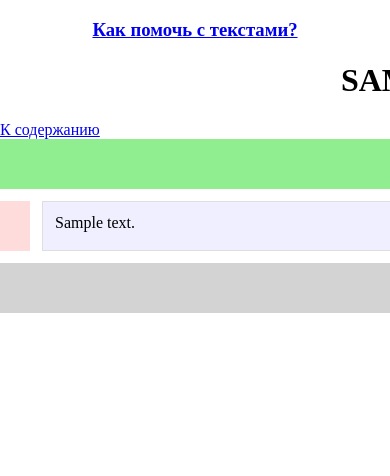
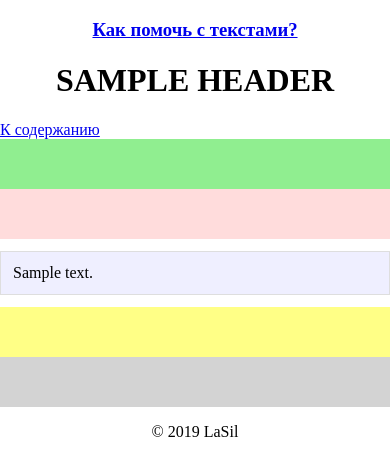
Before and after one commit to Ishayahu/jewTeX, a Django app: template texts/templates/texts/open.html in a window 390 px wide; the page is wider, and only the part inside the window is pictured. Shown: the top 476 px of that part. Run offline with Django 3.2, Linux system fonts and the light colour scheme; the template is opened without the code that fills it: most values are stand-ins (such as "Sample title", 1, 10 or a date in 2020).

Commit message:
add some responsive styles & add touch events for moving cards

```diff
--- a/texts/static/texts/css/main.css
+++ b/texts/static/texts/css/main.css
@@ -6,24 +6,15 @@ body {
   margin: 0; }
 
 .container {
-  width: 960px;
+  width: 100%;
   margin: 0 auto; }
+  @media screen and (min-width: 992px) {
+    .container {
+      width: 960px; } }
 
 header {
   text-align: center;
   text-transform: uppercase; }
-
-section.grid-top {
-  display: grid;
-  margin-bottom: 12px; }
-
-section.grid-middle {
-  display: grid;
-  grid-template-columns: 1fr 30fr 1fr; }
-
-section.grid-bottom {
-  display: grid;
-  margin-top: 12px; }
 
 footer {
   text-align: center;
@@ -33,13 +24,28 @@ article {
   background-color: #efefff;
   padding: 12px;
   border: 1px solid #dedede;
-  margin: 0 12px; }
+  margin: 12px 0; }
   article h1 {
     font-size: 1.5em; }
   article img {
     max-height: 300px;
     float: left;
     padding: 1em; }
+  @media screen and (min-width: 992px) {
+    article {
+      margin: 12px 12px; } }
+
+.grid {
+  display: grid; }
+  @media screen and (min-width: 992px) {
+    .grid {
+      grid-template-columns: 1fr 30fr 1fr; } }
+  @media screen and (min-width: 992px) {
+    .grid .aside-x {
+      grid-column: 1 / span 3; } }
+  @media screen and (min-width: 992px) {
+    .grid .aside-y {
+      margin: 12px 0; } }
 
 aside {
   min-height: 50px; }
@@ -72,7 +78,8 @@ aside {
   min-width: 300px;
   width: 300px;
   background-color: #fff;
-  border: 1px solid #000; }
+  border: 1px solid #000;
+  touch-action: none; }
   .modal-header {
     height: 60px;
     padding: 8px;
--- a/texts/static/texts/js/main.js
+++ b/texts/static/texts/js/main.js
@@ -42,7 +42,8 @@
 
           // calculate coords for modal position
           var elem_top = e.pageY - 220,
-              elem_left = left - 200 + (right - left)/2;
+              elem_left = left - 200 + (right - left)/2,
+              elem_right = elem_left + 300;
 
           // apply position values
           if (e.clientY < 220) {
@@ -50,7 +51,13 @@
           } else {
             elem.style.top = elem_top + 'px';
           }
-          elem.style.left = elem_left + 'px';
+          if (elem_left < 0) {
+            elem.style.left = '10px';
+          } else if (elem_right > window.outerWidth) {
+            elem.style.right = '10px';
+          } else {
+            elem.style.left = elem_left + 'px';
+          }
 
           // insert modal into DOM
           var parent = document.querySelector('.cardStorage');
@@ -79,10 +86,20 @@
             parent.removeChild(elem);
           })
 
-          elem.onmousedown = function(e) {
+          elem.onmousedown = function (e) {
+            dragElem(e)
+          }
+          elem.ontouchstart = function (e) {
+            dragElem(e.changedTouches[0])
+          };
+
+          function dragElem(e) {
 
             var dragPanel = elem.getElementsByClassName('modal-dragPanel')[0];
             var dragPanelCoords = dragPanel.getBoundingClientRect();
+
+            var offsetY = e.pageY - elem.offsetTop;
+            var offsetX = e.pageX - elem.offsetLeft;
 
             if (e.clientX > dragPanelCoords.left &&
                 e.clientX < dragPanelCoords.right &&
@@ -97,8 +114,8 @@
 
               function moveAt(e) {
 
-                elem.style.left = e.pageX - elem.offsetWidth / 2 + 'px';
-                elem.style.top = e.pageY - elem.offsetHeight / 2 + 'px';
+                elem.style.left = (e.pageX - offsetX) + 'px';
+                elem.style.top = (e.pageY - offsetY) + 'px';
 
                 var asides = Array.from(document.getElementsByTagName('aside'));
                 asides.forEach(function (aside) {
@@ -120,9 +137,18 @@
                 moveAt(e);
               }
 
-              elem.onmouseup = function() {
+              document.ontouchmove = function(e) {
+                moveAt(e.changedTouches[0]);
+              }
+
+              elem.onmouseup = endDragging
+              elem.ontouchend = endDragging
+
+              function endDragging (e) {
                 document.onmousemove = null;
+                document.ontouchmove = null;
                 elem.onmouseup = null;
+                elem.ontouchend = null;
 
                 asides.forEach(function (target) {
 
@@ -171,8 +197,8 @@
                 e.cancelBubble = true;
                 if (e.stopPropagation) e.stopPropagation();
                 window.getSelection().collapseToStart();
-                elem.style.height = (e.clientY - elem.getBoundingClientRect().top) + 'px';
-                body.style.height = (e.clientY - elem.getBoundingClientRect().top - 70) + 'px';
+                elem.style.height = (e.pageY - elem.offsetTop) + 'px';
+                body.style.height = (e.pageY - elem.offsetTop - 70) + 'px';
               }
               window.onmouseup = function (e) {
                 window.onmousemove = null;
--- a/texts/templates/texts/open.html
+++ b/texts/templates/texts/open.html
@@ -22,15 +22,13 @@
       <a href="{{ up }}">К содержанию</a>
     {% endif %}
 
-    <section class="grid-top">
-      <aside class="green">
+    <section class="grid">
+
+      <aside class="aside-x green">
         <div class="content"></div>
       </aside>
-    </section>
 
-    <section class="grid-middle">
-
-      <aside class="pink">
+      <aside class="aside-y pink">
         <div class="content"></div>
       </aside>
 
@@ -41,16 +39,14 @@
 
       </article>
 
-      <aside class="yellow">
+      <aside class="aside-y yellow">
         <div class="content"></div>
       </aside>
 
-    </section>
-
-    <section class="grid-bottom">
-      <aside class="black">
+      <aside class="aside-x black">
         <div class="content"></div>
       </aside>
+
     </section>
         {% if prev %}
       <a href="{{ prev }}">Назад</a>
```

——

### [Exercise directions]
Report the lines above that have the word "article" in them.

### [Answer to the exercise]
@@ -33,13 +24,28 @@ article {
   article h1 {
   article img {
+    article {
       </article>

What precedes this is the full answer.